Older children and adults with sickle cell disease may have few problems, or they may have a pattern of ongoing complications, such as organ failure or stroke that can shorten their life. Stroke affects around 10 out of 100 children who have sickle cell disease.

Screening all newborns will arm families and doctors with the information needed to develop a plan of action to manage the disease, and this can save lives.

Universal screening for sickle cell disorders of all Canadians will also provide doctors and researchers the ability to track the disease and, because it is genetic, it can be tracked. It will also provide those who are planning a family with valuable information about their risk of having children with sickle cell disease.

Currently, all provinces and territories do have newborn screening programs in place. However, the disorders and diseases tested vary significantly from one province to another.

Like Canada, the disorders and genetic diseases screened at birth in the United States are determined by individual jurisdictions - in their case, individual states. But unlike Canada, the United States does have a federal advisory group. The individual states look to this federal advisory group for guidance in health care policy. When it comes to newborn screening, most states do not just meet the federal recommendations, they exceed them.

The United Kingdom also has a national program for newborn screening protocols, which is uniform across all jurisdictions, with the exception of Northern Ireland. Northern Ireland actually goes a few steps further, testing for additional disorders.

Honourable senators, we need leadership and guidance from the federal level of government to coordinate and help manage sickle cell disease and thalassemic disorders in Canada. Ideally, Canada should be developing a comprehensive national strategy for patient care for those with sickle cell disorders.

Realistically, a good place to start would be for the federal government to work with the provinces and territories toward the creation of a national list of diseases to be screened at birth. Provinces and territories could then draw up their own policies, taking guidance from this national standard.

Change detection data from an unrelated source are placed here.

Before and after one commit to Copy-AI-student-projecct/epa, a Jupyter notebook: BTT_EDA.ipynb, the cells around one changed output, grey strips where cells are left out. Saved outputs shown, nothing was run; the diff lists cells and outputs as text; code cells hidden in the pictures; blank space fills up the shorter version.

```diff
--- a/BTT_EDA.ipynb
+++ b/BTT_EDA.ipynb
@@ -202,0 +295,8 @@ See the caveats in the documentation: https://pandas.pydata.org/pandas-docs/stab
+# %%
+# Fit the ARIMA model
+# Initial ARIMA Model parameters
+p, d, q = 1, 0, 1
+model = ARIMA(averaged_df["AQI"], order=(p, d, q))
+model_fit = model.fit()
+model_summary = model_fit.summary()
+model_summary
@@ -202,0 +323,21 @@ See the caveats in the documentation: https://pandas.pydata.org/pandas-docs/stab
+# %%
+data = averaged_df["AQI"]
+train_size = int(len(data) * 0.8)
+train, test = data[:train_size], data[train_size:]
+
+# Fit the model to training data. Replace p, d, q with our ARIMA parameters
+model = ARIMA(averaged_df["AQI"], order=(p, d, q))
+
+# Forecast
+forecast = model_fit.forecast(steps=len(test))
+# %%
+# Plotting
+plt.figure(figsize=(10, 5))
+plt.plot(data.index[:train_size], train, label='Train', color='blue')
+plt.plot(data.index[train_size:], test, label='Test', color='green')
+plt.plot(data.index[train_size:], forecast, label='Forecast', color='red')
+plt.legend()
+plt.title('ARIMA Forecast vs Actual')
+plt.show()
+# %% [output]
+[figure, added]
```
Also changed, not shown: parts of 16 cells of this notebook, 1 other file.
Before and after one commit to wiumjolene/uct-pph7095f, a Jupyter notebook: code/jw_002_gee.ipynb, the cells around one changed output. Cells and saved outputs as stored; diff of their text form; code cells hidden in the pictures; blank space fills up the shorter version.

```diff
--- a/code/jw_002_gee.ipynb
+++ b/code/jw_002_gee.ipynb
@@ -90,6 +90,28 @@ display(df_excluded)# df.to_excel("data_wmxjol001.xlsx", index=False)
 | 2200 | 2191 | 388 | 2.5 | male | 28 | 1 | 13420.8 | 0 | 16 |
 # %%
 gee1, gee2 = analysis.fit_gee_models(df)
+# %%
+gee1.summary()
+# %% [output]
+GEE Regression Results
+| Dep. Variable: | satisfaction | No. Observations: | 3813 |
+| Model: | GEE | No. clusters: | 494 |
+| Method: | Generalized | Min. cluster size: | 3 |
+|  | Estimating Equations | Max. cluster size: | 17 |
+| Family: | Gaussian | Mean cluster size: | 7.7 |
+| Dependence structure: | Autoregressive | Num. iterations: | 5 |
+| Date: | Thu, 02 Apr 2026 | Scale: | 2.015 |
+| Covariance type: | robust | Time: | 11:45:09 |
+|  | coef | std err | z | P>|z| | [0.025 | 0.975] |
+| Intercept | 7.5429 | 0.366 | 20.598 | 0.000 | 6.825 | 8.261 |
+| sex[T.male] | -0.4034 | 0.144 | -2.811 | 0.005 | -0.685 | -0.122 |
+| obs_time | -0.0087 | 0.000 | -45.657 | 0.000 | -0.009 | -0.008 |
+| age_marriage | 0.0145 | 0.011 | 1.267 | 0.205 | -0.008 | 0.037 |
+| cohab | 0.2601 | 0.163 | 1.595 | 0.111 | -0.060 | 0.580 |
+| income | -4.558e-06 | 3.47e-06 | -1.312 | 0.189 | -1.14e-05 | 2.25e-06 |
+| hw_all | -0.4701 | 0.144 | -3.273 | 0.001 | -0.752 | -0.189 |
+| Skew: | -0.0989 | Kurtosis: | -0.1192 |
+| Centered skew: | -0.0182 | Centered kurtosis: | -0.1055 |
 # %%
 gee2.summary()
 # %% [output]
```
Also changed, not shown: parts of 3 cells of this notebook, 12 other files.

Ensuring equal access to equal care is a fundamental right of every Canadian, and setting national benchmarks and standards is a simple way to help meet this goal.

I understand and fully appreciate the autonomous role that each province and territory has over the delivery of health care in their jurisdictions, and I strongly defend their right to have that, but I also believe there is a role — no, an obligation — for the federal government to provide leadership and act as the facilitator of change when it comes to health care in Canada. Canada is a stronger nation when we work together, and federal leadership is the mechanism through which we accomplish this.

Because of the rarity of the condition, sickle cell disease is woefully misunderstood by many medical professionals in Canada, which leads to misdiagnosis and unnecessary suffering by patients. Screening of newborns will eliminate the mystery surrounding patients with the disorder and will establish early recognition and management of the disease. The longer a child goes undiagnosed, the greater the chance of permanent organ damage or episodes of severe pain, stroke or possibly death.

Honourable senators, we are a diverse country. People from around the world have chosen to make Canada their home. As I said earlier, sickle cell disease is particularly common among those whose ancestors come from Sub-Saharan Africa, India, Saudi Arabia and Mediterranean countries. As people from these areas come to Canada, we should be aware of this inherited blood disorder. It is important that the public, and particularly health care providers, become more knowledgeable about sickle cell disease. It is also important that there is collaboration with the government agencies, health care providers, researchers, community leaders and families affected by the disease.

I would like to congratulate the Sickle Cell Disease Association of Canada. The association will be two years old on November 9 of this year. It is the Sickle Cell Disease Association of Canada, in the absence of federal leadership, which is working hard toward ensuring universal screening for all newborns in Canada. Let us help them by becoming advocates on their behalf.